Gariepy highlights Army’s history
BY FRANCES DINGMAN
Colonel Henry Gariepy (R), internationally known author and former editor of the U.S. War Cry, follows previous historians Robert Sandall, Arch Wiggins and General Frederick Coutts in producing Volume Eight of The History of The Salvation Army–Mobilized for God. Covering the years 1977-1994, Gariepy’s meticulous research does not detract from the drama and flow of those 17 years.
As we read, we are reminded that this was truly a significant time, with major changes in world governments as well as in The Salvation Army. The book’s colorful cover reflects the international nature of the movement.
In the back of this modestly priced hardback volume, a CD-ROM at first seems to be just a convenient extra. However, modern technology through this disc provides not only access to the full volume, a wealth of references, and momentous glimpses of unforgettable events, but also access to the LOGOS Library.
Whether recalled or seen for the first time, the sights and sounds can mist the eyes as familiar faces and flags are seen in the throngs marching at two International Congresses.
General Arnold Brown conducts a meeting; Major Yin, on being admitted to the Order of the Founder, sings his song, “All My Days and All My Hours,” that kept alive his faith in God and Salvationism through years of imprisonment in China. Major Chick Yuill conducts a seminar; a chain of the faithful led by a latter-day William Booth sings the chorus “Washed in the Blood of the Lamb.” General Eva Burrows presides at the opening of Army work behind the former Iron Curtain.

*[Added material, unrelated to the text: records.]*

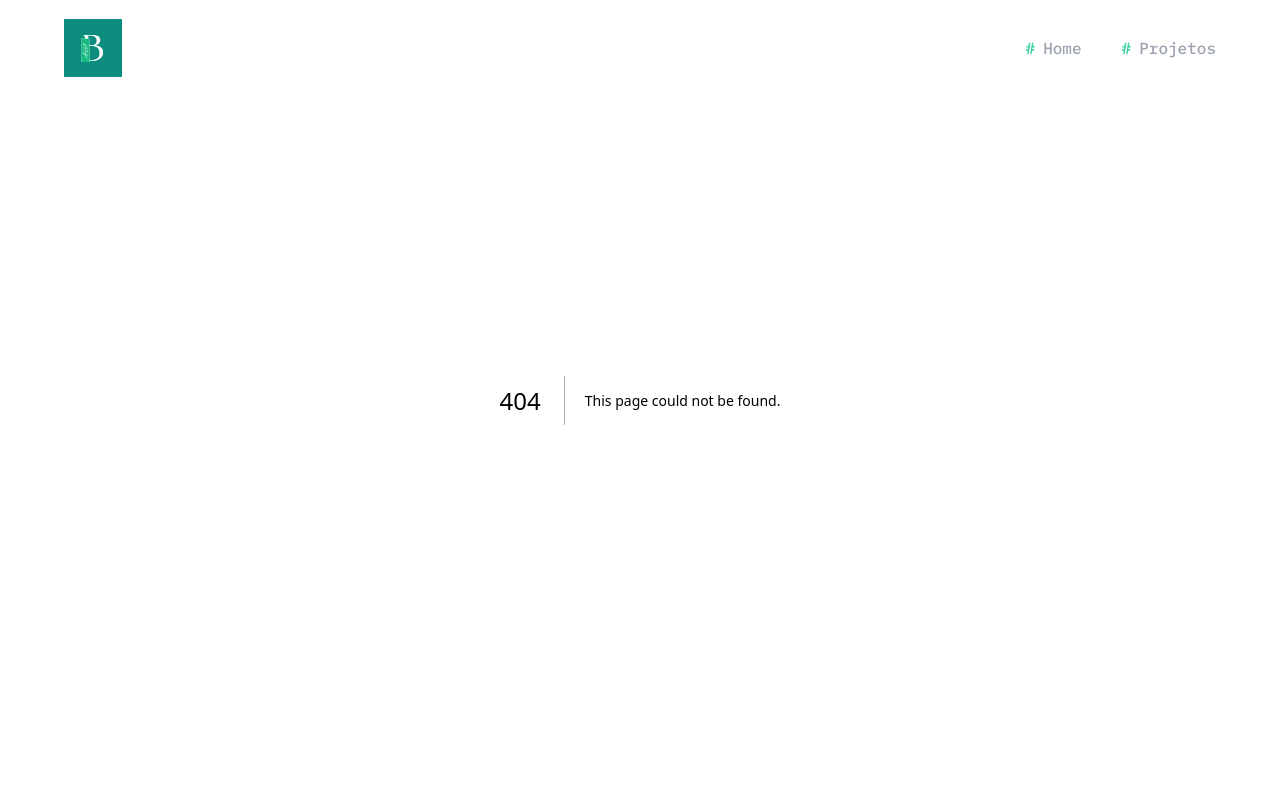
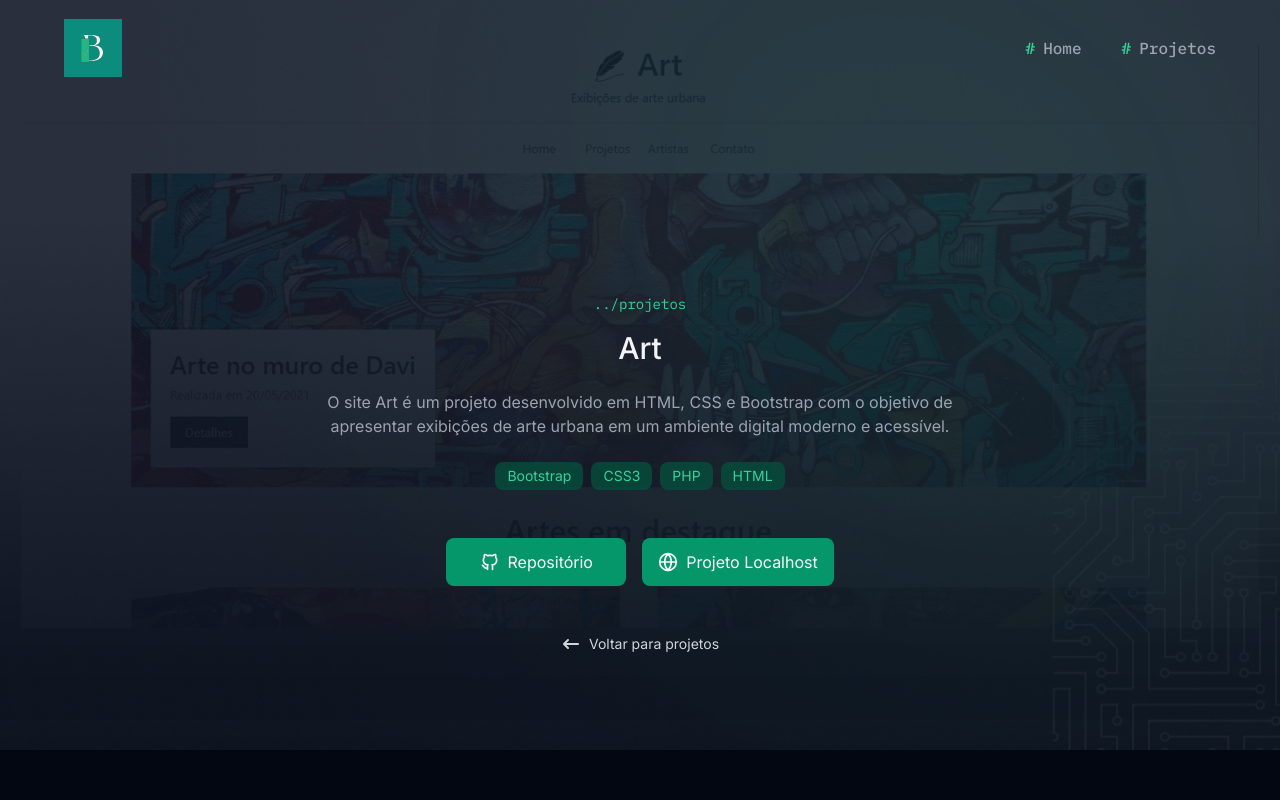
Before and after one commit to annabmaker/portifolio-anna-jeronimo, a Next.js app: page /projects/Art in a window 1280 px wide. Before the commit this address had no page. Shown: the top 800 px of the page. Built offline with nearby package versions, Linux system fonts and the light colour scheme.

Commit message:
add rotas dinamicas no Portifolio

```diff
--- /dev/null
+++ b/app/components/pages/project-datils/index.tsx
@@ -0,0 +1,55 @@
+import { TbBrandGithub } from "react-icons/tb"
+import { Button } from "../../button"
+import { SectionTitle } from "../../section-title"
+import { TechBadge } from "../../tech-badge"
+import {FiGlobe} from 'react-icons/fi'
+import { Link } from "../../link"
+import { HiArrowNarrowLeft } from "react-icons/hi"
+
+export const ProjectDetails = () =>{
+    return(
+        <section className="w-full sm:min-h-[750px] flex flex-col items-center justify-end relative pb-10 sm:pb-24 py-24 px-6 overflow-hidden">
+            <div
+            className="absolute inset-0 z-[-1]"
+            style={{
+                background: 'url(/images/hero-bg.png) no-repeat center/cover, url(/images/thumnail-art.png)'
+
+            }}
+            />
+                <SectionTitle
+                subtitle="projetos"
+                title="Art"
+                className="text-center items-center sm:[&h3]:text-4xl"
+                />
+                <p className="text-gray-400 text-center max-w-[640px] my-4 sm:my-6 text-sm sm:text-base">
+                   O site Art é um projeto desenvolvido em HTML, CSS e Bootstrap com o
+                   objetivo de apresentar exibições de arte urbana
+                    em um ambiente digital moderno e acessível.
+                </p>
+                <div className="w-full max-w-[330px] flex flex-wrap gap-2 items-center justify-center">
+                    <TechBadge name= "Bootstrap" />
+                    <TechBadge name= "CSS3" />
+                    <TechBadge name= "PHP" />
+                    <TechBadge name= "HTML" />
+                </div>
+                <div className="my-6 sm:my-12 flex items-center gap-2 sm:gap-4 flex-col sm:flex-row">
+                    <a href="https://github.com/annabmaker" target="_blank">
+                    <Button className="min-w-[180px]">
+                        <TbBrandGithub size={20} />
+                        Repositório
+                    </Button>
+                    </a>
+                     <a href="https://github.com/annabmaker" target="_blank">
+                    <Button className="min-w-[180px]">
+                        <FiGlobe size={20} />
+                        Projeto Localhost
+                    </Button>
+                    </a>
+                </div>
+                <Link href="/projects">
+                <HiArrowNarrowLeft size={20} />
+                Voltar para projetos
+                </Link>
+        </section>
+    )
+}
--- /dev/null
+++ b/app/components/pages/project-section/index.tsx
@@ -0,0 +1,12 @@
+//Array de objetos que vai ter titulo onde irá ficar os projetos
+
+
+
+export const ProjectSections = () =>{
+    return(
+        <section className="container my-12 md:my-32 flex flex-col gap-8 md:gap-32">
+
+
+        </section>
+    )
+}
--- /dev/null
+++ b/app/projects/[slug]/page.tsx
@@ -0,0 +1,14 @@
+// [slug] indicam uma rota dinâmica ou seja, uma página que muda com base no conteúdo da URL. É uma forma de criar páginas personalizadas para cada item, como projetos, posts ou produtos.
+
+
+
+
+import { ProjectDetails } from "@/app/components/pages/project-datils";
+
+export default function Project () {
+    return(
+        <>
+        <ProjectDetails />
+        </>
+    )
+}
```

Imagine what it would have meant had CD-ROMs been possible with the previous seven volumes of the Army’s history. Catherine Booth’s preaching; the final “I’ll Fight!” speech by the Founder; Railton and the lassies landing in New York; Evangeline swaying the crowds in giant auditoriums…Think of the possibilities!

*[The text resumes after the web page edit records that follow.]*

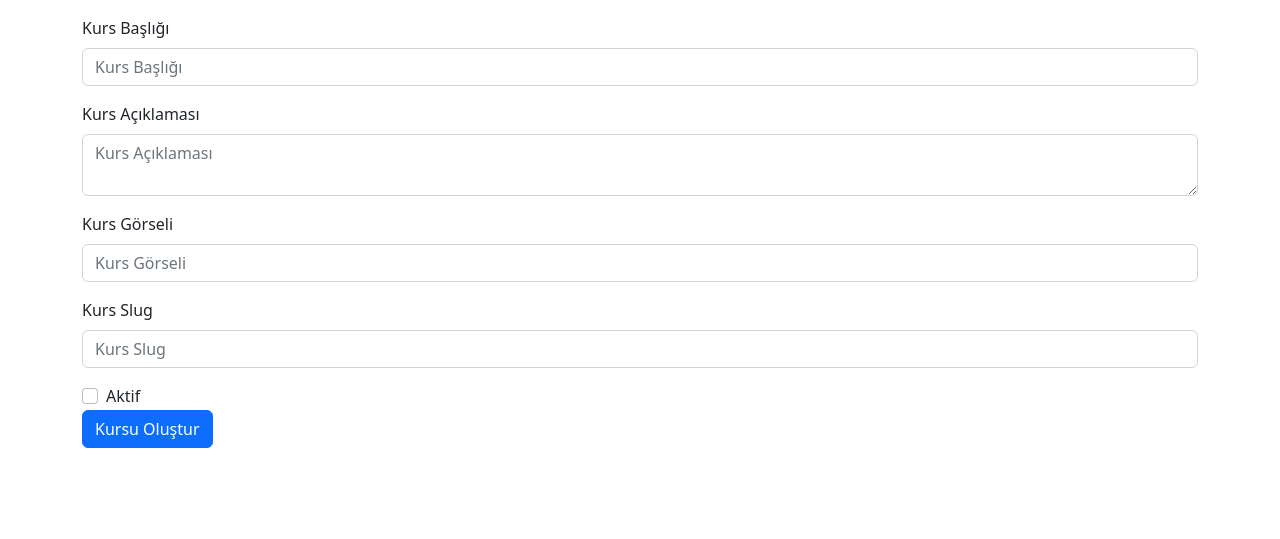
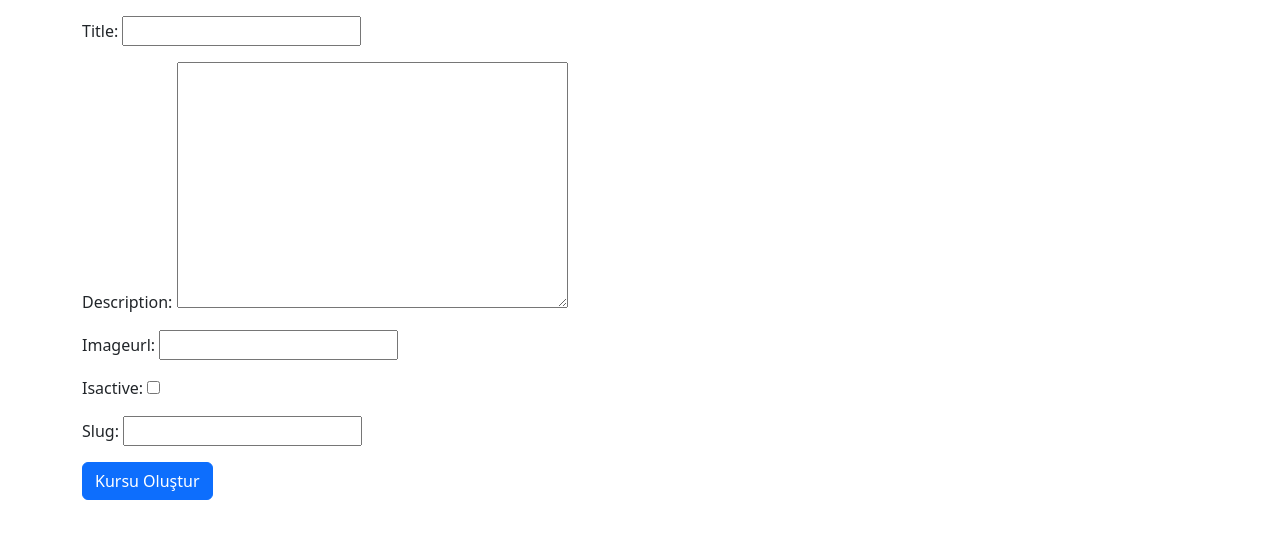
Before and after one commit to Abdulkadir2516/Django_project_course, a Django app: page /kurs/create-kurs in a window 1280 px wide. Shown: the part 70-609 px from the top of the page. Run offline with Django 4.2, Linux system fonts and the light colour scheme; some libraries are stand-ins or nearby versions.

Commit message:
Add CourseCreateForm for course creation and update create_course template

```diff
--- /dev/null
+++ b/courseapp/courses/forms.py
@@ -0,0 +1,8 @@
+from django import forms
+
+class CourseCreateForm(forms.Form):
+    title = forms.CharField(max_length=100)
+    description = forms.CharField(widget=forms.Textarea)
+    imageUrl = forms.CharField(max_length=200, required=False)  # Dosya yükleme için ImageField kullanılır
+    isActive = forms.BooleanField(required=False)  # Checkbox için BooleanField kullanılır
+    slug = forms.SlugField(max_length=100)
--- a/courseapp/courses/templates/courses/create_course.html
+++ b/courseapp/courses/templates/courses/create_course.html
@@ -18,28 +18,7 @@
                 <form action="{% url 'create_course' %}" method="POST">
                     {% csrf_token %}
 
-                    <div class="mb-3">
-                        <label for="title" class="form-label">Kurs Başlığı</label>
-                        <input type="text" class="form-control" id="title" name="title" placeholder="Kurs Başlığı">
-                    </div>
-                    <div class="mb-3">
-                        <label for="description" class="form-label">Kurs Açıklaması</label>
-                        <textarea class="form-control" id="description" name="description" placeholder="Kurs Açıklaması"></textarea>
-                    </div>
-                    <div class="mb-3">
-                        <label for="imageUrl" class="form-label">Kurs Görseli</label>
-                        <input type="text" class="form-control" id="imageUrl" name="imageUrl" placeholder="Kurs Görseli">
-                    </div>
-                    <div class="mb-3">
-                        <label for="slug" class="form-label">Kurs Slug</label>
-                        <input type="text" class="form-control" id="slug" name="slug" placeholder="Kurs Slug">
-                    </div>
-                    <div class="form-check" mb-3>
-                        <input class="form-check-input" type="checkbox" id="isActive" name="isActive">
-                        <label class="form-check-label" for="isActive">
-                            Aktif
-                        </label>
-                    </div>
+                    {{form.as_p}}
 
                     <div class="mb-3">
                         <button type="submit" class="btn btn-primary">Kursu Oluştur</button>
--- a/courseapp/courses/views.py
+++ b/courseapp/courses/views.py
@@ -4,6 +4,8 @@ from datetime import date, datetime
 from django.http import Http404, HttpResponse, HttpResponseNotFound
 from django.shortcuts import get_object_or_404, redirect, render
 from django.urls import reverse
+
+from courses.forms import CourseCreateForm
 from .models import Course ,Category
 from django.core.paginator import Paginator
 
@@ -52,29 +54,9 @@ def search(request):
 
 def create_kurs(request):
 
-    if request.method == 'POST':
-        title = request.POST.get('title')
-        description = request.POST.get('description')
-        image = request.POST.get('imageUrl')  # Dosya yükleme için request.FILES kullanılır
-        isActive = request.POST.get('isActive', False) == 'on'  # Checkbox değeri
-        slug = request.POST.get('slug')
+    form = CourseCreateForm(request.POST or None)
 
-        kurs = Course(
-            title=title,
-            description=description,
-            imageUrl=image,
-            isActive=isActive,
-            slug=slug,
-        )
-        kurs.save()  # Kursu veritabanına kaydet
-
-        if title == "" or description == "" or image == "" or slug == "":
-            return render(request, 'courses/create_course.html', {"error": True})
-
-        return redirect("/kurs")
-
-
-    return render(request, 'courses/create_course.html')
+    return render(request, 'courses/create_course.html', {"form": form})
 
 
 def kurslar(request):
```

The highlights of The Salvation Army during the tenure of Generals Wiseman, Brown, Wahlstrom, Burrows, Tillsley and the first few months of General Rader are explored and appreciated as Gariepy presents them with stirring clarity.
During this period of time, apartheid ended in Southern Africa; the Iron Curtain came down, re-admitting The Salvation Army to rebuild its work; the AIDS epidemic opened up a whole new field of ministry in Africa and other places as well.

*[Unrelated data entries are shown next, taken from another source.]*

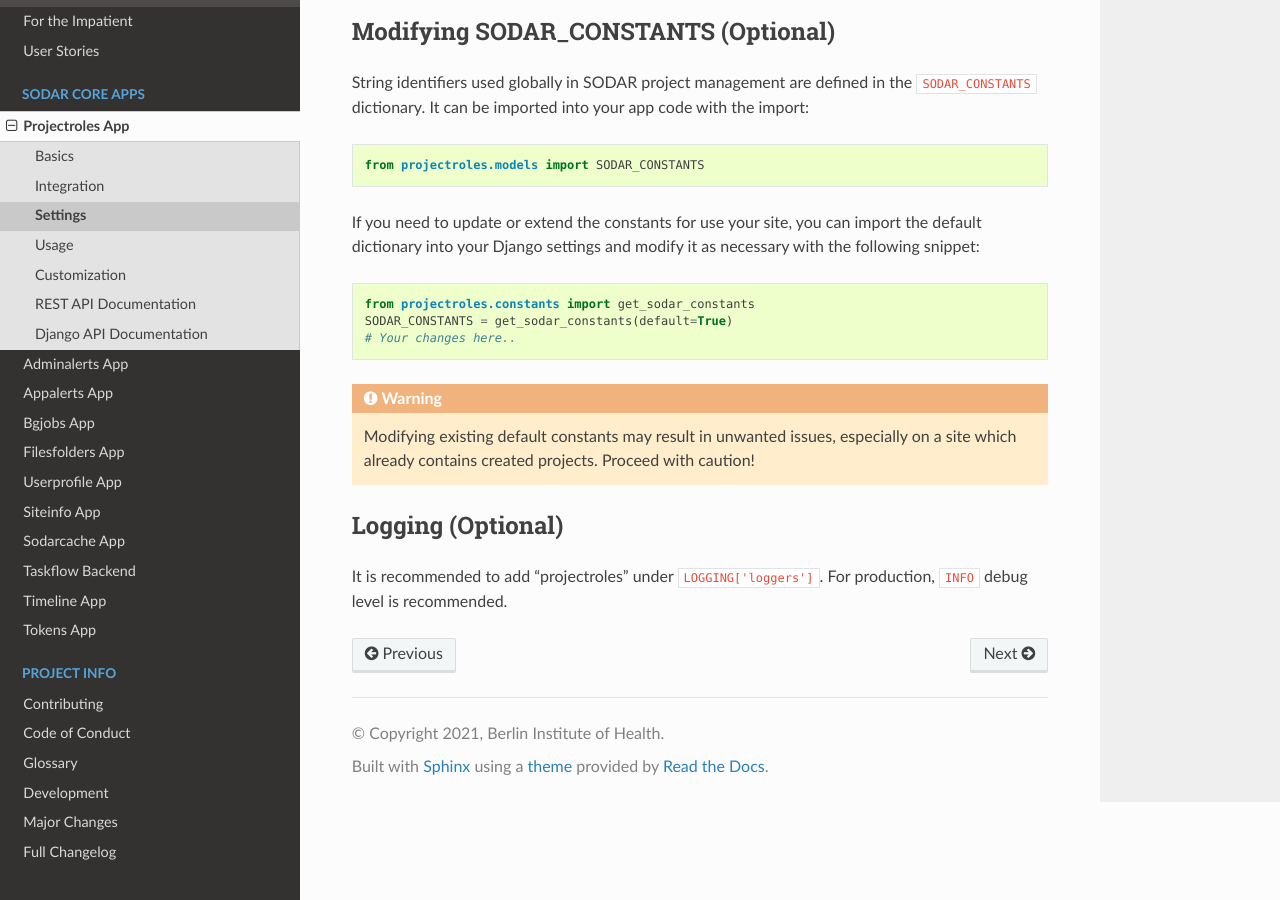
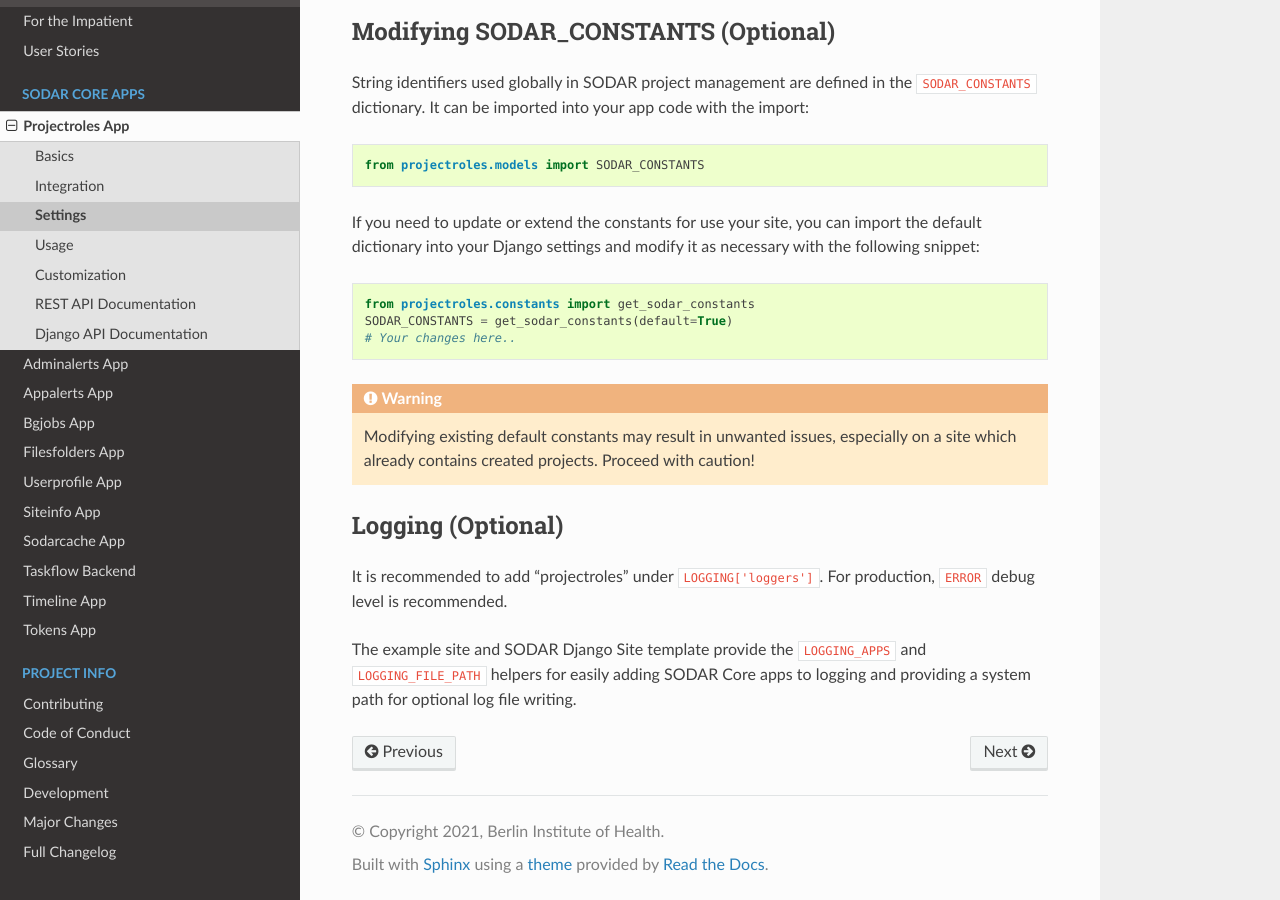
Before and after one commit to bihealth/sodar-core-legacy, a Sphinx documentation site: the page built from docs/source/app_projectroles_settings.rst, in a window 1280 px wide and 900 px high, scrolled down 12460 px. Built offline with Sphinx 7.4.7 and the Read the Docs theme 2.0.0, drawn with Linux system fonts in a browser that asks for light colours.

Commit message:
add logging helpers (#762)

```diff
--- a/CHANGELOG.rst
+++ b/CHANGELOG.rst
@@ -9,6 +9,12 @@ Note that the issue IDs here refer to ones in the private CUBI GitLab.
 
 Unreleased
 ==========
+
+Added
+-----
+
+- **General**
+    - ``LOGGING_APPS`` and ``LOGGING_FILE_PATH`` settings in example site (#762)
 
 Fixed
 -----
--- a/docs/source/app_projectroles_settings.rst
+++ b/docs/source/app_projectroles_settings.rst
@@ -636,4 +636,8 @@ Logging (Optional)
 ==================
 
 It is recommended to add "projectroles" under ``LOGGING['loggers']``. For
-production, ``INFO`` debug level is recommended.
+production, ``ERROR`` debug level is recommended.
+
+The example site and SODAR Django Site template provide the ``LOGGING_APPS`` and
+``LOGGING_FILE_PATH`` helpers for easily adding SODAR Core apps to logging and
+providing a system path for optional log file writing.
```
Also changed, not shown: 1 other file.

Changes, large and small, occurred in the Army. With General Arnold Brown’s inspiration, the word ordination became a part of the Commissioning process. The traditional bonnet all but disappeared in this country, and in most others as well. Married women officers were allowed to use their own deserved rank. In 1994, the total of countries in which the Army worked was brought to 100 with the addition of Micronesia.
Reading this book will help bring understanding of these and many other changes and accomplishments. In the words of the author, it is “not only a light on the past, but a beacon for the future.”
(Note: Copies are available through Supplies and Purchasing Dept. The cost is $14.95 plus $6.00 shipping & handling. Call toll-free 800/937-8896 to order.)